|Figure 9 A small acorn with a safe edge finishes the planes and pits, leaving a smooth surface.||Figure 10 The Xmas tree with polishing grit defines the pits and planes. The safe zone protects the enamel and margins.|
|Figure 11 The PPS instrument, acorn and Xmas tree burs create well-defined anatomy quickly–without requiring further polish.|
In a case done by Dr. Schmedding, a patient presented with a failed restoration needing replacement on the upper right first premolar (Figure 6). After cavity preparation and the application of appropriate bonding materials, a bulk-fill composite was injected into the proximal boxes. The small condenser utilized on the PPS instrument directed the composite toward the deepest part of the box forms (Figure 7). The composite was cured according to manufacturer’s instructions.
After the placement of composite in the main channel at a slight overfill (approximately 10%), the acorn burnisher on the PPS instrument helped to establish pits and fissures as well as cuspal inclines (Figure 8).
After light-curing, the small acorn bur created the initial steps of finishing the pits and fissures of the restoration (Figure 9). There are 2 larger sizes of acorn burs in the kit for larger restorations or wider isthmuses.
Once the anatomy was formed, the Xmas tree diamond bur was utilized to redefine the cuspal inclines safely without ditching the enamel-composite interface (Figure 10).
The finished restoration, with proper anatomical contours and definitions, is shown in Figure 11.F
ABOUT THE AUTHORS
Dr. Roetzer is a Fellow in the American and the International Colleges of Dentistry and a member of the Pierre Fauchard Society.
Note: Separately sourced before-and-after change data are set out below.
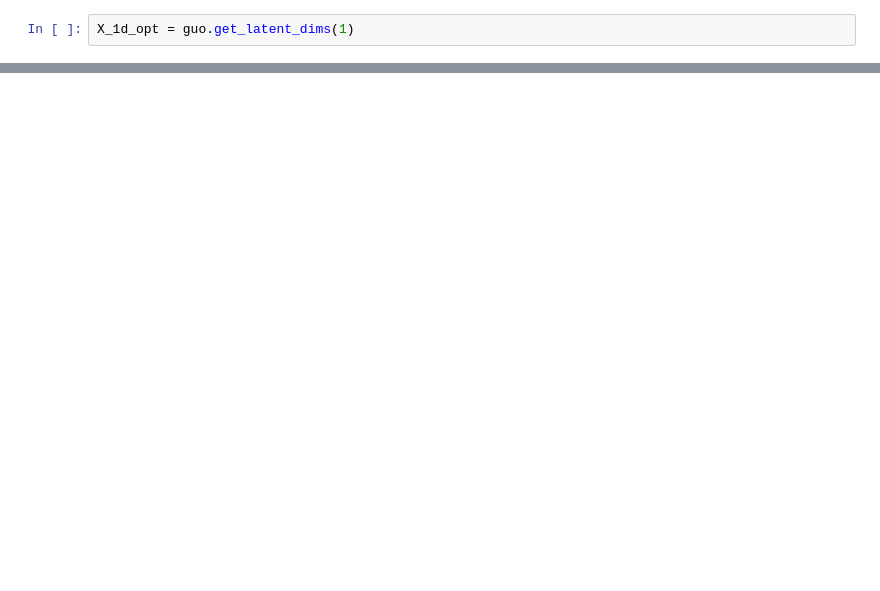
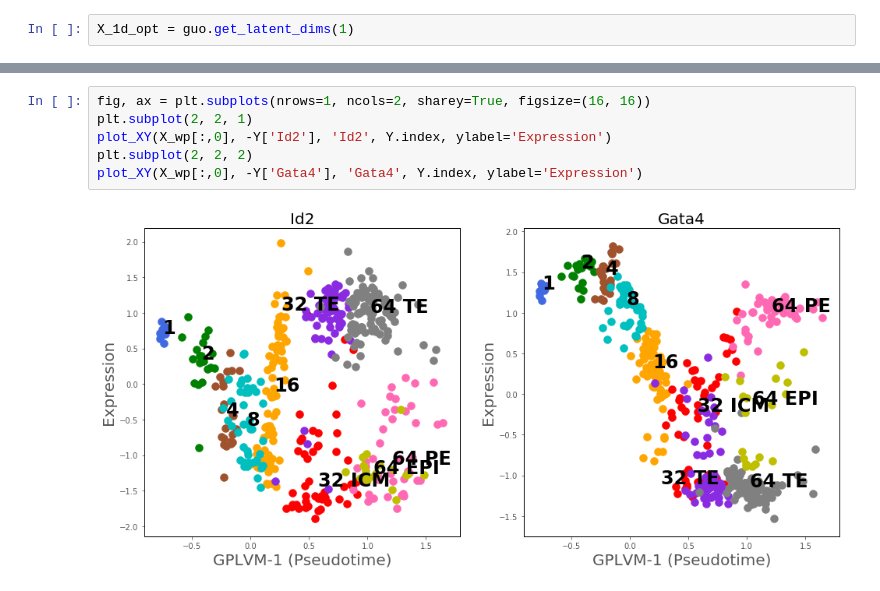
Before and after one commit to ManchesterBioinference/GrandPrix, a Jupyter notebook: Guo.ipynb, the cells around one changed output, grey strips where cells are left out. Drawn from its saved outputs; the diff is of its cells as text; blank space fills up the shorter version.

```diff
--- a/Guo.ipynb
+++ b/Guo.ipynb
@@ -171,0 +134,8 @@ sumon
+# %%
+fig, ax = plt.subplots(nrows=1, ncols=2, sharey=True, figsize=(16, 16))
+plt.subplot(2, 2, 1)
+plot_XY(X_wp[:,0], -Y['Id2'], 'Id2', Y.index, ylabel='Expression')
+plt.subplot(2, 2, 2)
+plot_XY(X_wp[:,0], -Y['Gata4'], 'Gata4', Y.index, ylabel='Expression')
+# %% [output]
+[figure, added]
```
Also changed, not shown: parts of 16 cells of this notebook, 3 other files.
He has served as professional relations director at Danville Materials/Zest Dental Solutions and consults with several other manufacturers. He currently serves as a full-time associate professor and co-director of the International Dental Student program at the University of the Pacific, Arthur A. Dugoni School of Dentistry, where he had served as the director of operative dentistry. He is a member of the Consortium of Operative Dentistry Educators and serves as a grader in the Western Regional Examination Board. Dr. Roetzer is an international lecturer and has developed and patented a number of dental devices. He can be reached at email@example.com.
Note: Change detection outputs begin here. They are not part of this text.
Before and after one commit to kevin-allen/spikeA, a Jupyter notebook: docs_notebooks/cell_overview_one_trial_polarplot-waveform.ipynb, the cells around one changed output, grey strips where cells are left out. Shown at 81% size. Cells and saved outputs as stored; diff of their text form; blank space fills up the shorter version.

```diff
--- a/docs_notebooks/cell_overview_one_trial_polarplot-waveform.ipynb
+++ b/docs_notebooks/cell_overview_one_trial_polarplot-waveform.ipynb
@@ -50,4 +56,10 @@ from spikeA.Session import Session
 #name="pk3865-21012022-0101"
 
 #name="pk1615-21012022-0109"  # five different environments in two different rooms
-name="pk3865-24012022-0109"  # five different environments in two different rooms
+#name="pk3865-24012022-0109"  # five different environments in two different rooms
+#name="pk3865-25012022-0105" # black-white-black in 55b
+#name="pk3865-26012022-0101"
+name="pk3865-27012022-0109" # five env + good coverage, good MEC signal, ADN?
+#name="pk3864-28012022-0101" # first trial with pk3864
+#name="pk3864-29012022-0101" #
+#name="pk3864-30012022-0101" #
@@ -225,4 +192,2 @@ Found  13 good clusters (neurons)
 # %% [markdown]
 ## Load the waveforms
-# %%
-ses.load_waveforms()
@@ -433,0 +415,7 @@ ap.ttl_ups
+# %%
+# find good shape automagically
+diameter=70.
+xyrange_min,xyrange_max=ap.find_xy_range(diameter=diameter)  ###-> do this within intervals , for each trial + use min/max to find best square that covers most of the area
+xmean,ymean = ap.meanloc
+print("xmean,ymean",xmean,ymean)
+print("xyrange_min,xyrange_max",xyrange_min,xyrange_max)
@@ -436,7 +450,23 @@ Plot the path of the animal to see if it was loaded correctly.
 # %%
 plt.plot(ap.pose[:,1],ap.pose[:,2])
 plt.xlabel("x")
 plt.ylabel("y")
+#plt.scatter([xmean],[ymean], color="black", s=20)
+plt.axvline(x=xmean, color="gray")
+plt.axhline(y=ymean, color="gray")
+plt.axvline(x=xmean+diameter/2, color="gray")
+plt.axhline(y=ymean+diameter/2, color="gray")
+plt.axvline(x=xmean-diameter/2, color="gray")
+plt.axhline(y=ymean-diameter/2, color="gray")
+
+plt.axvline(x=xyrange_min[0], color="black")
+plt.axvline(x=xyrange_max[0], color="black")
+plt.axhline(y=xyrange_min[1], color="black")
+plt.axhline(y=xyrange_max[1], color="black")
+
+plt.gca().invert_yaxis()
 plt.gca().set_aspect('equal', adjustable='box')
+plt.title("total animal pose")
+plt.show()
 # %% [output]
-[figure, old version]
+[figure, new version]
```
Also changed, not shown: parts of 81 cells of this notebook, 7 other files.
Dr. Schmedding graduated from the University of Puget Sound prior to getting his DDS degree at the University of the Pacific, Arthur A. Dugoni School of Dentistry. For 17 years, Dr. Schmedding practiced in Seattle prior to relocating to California. He held a position as an assistant professor in the Department of Integrated Reconstructive Dental Sciences at the University of the Pacific, Arthur A. Dugoni School of Dentistry. In addition to his pursuits in academia, Dr. Schmedding enjoys his private practice in Walnut Creek, Calif, and enjoys lecturing nationally and internationally on topics ranging from advanced dental materials and products to complex restorative procedures. He has published articles both nationally and internationally regarding dental restorative materials and procedures. Dr. Schmedding is a current member of the ADA, the California Dental Association, and the American Academy of Cosmetic Dentistry. He is one of 450 dentists worldwide to be an accredited member with the American Academy of Cosmetics. He can be reached at firstname.lastname@example.org.
Disclosures: Dr. Roetzer designed and patented both the Occlusinator and the Posterior Packer Sculptor. Dr. Schmedding has no financial interest in any of the products mentioned in this article.